Jamila Michener is an associate professor of government at Cornell University, and is co-director of the Cornell Center for Health Equity. Her research focuses on poverty, racial inequality and public policy in the United States, and she is author of Fragmented Democracy: Medicaid, Federalism and Unequal Politics. Before speaking at a Zócalo/Center for Social Innovation UC Riverside event titled “Are American States Better at Protecting Human Rights than the Federal Government?,” she talked in the virtual green room about why democracy is always a work in process, being mindful about how to engage in the world, and dreaming of really well-done jerk chicken with plantains.
What was the last book you read?
Short Circuiting Policy by Leah Stokes, a political scientist at UC Santa Barbara. The book is about clean energy and climate policy in the states.
It’s really interesting. She does case studies in different states like Texas, Arizona, Kansas. She looks at efforts by advocates to drive clean energy use and initiatives and policy, and outlines how states can really make progress on environmental policy in response to climate change.
To which book do you most often return?
I have different phases. So it’s a different book, depending on what phase I’m going through. Recently, I’ve been going to a book by Keeanga-Yamahtta Taylor. It’s called Race for Profit. It’s about banks and the real estate industry and the ways that they have exploited Black communities and low-income Black homeowners and potential homeowners.
I’ve been doing a lot of work on housing in the last months, and I’ve been going to that book a lot because there are some concepts I’ve been drawing on in my work. Keeanga-Yamahtta Taylor talks about the idea of predatory inclusion; people who have been excluded from homeownership are included under the auspices of equity, but the details are really exploitative.
What’s the most important thing for people to understand about Medicaid?
That it matters fundamentally for people’s ability to live and to live with dignity. When we think about Medicaid in an abstract way, as a policy where we might quibble over the costs, or quibble over who has access or who is eligible, those policy-wonkish debates get disconnected from the reality that Medicaid has a profound impact on people’s ability to live with dignity. I want everyone to have access to health care universally—because health care and human dignity are inextricably linked.
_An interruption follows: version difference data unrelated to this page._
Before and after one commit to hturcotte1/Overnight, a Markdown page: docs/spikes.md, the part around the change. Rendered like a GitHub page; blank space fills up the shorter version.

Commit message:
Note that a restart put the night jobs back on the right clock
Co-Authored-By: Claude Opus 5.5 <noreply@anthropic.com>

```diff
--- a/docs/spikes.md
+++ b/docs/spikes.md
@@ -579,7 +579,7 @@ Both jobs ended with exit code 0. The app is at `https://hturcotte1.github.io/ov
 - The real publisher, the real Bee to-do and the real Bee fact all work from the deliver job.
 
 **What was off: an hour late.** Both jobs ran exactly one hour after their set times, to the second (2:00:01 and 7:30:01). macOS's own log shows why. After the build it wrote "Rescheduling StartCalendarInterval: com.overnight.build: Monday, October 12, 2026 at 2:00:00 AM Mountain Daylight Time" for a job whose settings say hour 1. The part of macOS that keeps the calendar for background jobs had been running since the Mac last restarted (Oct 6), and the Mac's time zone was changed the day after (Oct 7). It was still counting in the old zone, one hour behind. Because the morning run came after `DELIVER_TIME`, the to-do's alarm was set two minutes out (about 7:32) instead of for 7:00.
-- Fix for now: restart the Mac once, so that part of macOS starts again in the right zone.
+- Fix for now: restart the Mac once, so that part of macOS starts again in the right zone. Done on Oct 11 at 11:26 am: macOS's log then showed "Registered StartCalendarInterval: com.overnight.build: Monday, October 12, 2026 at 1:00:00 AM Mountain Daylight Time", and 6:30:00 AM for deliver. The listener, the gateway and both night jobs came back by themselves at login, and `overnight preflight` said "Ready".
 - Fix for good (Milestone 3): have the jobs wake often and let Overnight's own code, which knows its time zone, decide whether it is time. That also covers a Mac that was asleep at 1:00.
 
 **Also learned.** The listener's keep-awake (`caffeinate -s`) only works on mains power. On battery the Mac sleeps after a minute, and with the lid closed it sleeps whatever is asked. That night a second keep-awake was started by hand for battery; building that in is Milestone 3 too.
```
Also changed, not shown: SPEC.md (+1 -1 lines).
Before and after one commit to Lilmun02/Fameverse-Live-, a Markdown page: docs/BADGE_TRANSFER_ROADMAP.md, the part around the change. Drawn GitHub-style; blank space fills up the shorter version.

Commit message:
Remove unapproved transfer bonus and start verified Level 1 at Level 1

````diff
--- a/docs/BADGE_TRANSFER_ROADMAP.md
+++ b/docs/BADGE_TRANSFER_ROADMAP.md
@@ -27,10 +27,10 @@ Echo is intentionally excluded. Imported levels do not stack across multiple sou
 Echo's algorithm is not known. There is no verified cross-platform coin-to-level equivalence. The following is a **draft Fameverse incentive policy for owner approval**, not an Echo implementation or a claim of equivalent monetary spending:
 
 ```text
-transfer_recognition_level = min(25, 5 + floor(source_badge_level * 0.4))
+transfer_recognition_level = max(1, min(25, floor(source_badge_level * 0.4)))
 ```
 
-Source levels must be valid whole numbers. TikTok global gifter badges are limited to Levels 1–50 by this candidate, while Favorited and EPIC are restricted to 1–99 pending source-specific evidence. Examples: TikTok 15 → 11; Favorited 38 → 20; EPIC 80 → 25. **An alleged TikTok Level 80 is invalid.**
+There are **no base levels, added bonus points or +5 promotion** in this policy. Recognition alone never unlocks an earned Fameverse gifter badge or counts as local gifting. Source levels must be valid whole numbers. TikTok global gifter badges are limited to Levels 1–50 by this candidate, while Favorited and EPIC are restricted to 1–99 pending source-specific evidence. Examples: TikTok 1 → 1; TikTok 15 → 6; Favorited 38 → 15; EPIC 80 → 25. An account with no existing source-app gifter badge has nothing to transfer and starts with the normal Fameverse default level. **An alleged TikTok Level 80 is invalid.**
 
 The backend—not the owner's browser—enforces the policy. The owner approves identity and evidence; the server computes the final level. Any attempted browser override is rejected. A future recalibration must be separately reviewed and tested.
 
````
What is your biggest pet peeve?
Thinking—really taking the time to think—about how you are engaging the world, that thinking feels like more and more of a fleeting practice.
I see it in the students I teach. They are brilliant in many ways. Still, they haven’t really spent time thinking about what matters to them, what important to them, what’s their footprint in the world, why they’re doing what they’re doing. There is something about the pace of American life that leaves little space for thinking.
Sometimes my children, who are young, say things to me, and I say, ‘Take a time out, and go think.’ We have to build this practice of actually being thoughtful people. We’re trending down as a democratic polity.
What do you think is the biggest misconception about democracy in America?
That democracy is a finished outcome. People here say democracy is a thing that we have. But it’s actually something that is always becoming. It always has to be a thing we’re in the process of trying to obtain. We can be moving forward to a more advanced democracy or we can be regressing. We have done both in this country. If we think of democracy as something we’ve achieved, we’re never going to get there.
In what ways is poverty in the United States different than poverty in other countries?
Poverty is an economic condition, but it’s also a social and political experience. Poverty in all three of those dimensions—economic, social, and political—is a function of not just some absolute standard but also a relative experience of exclusion. It is a function of what’s going on around you. Because the U.S., in so many ways, is wealthy, it’s very hard to experience deprivation in a context where there is abundance.
It’s odd that a lot of my students say it’s not as bad as India, it’s not as bad as Africa… because people are not starving on the streets. And I say, first of all, many poor people are very hungry. Second of all, look at the levels of social and political exclusion poor people experience.
What question do your students most ask you?
They most often ask: “How did you become a professor?” Because I don’t look like one to some. Maybe that’s because I’m a Black woman. Sometimes they say it’s because I look young.
What’s your favorite meal?
My family is from the Caribbean. I would have to say really well-done jerk chicken with plantains. I haven’t had that in a while. When I’m able to visit my family in New York City, that’s the first thing we get.
What place on Earth where you haven’t been would you most like to go?
It’s pretty random. But I would say Greece. I’ve seen lots of pictures of it. It’s just so beautiful looking. I just want to be there. Wow.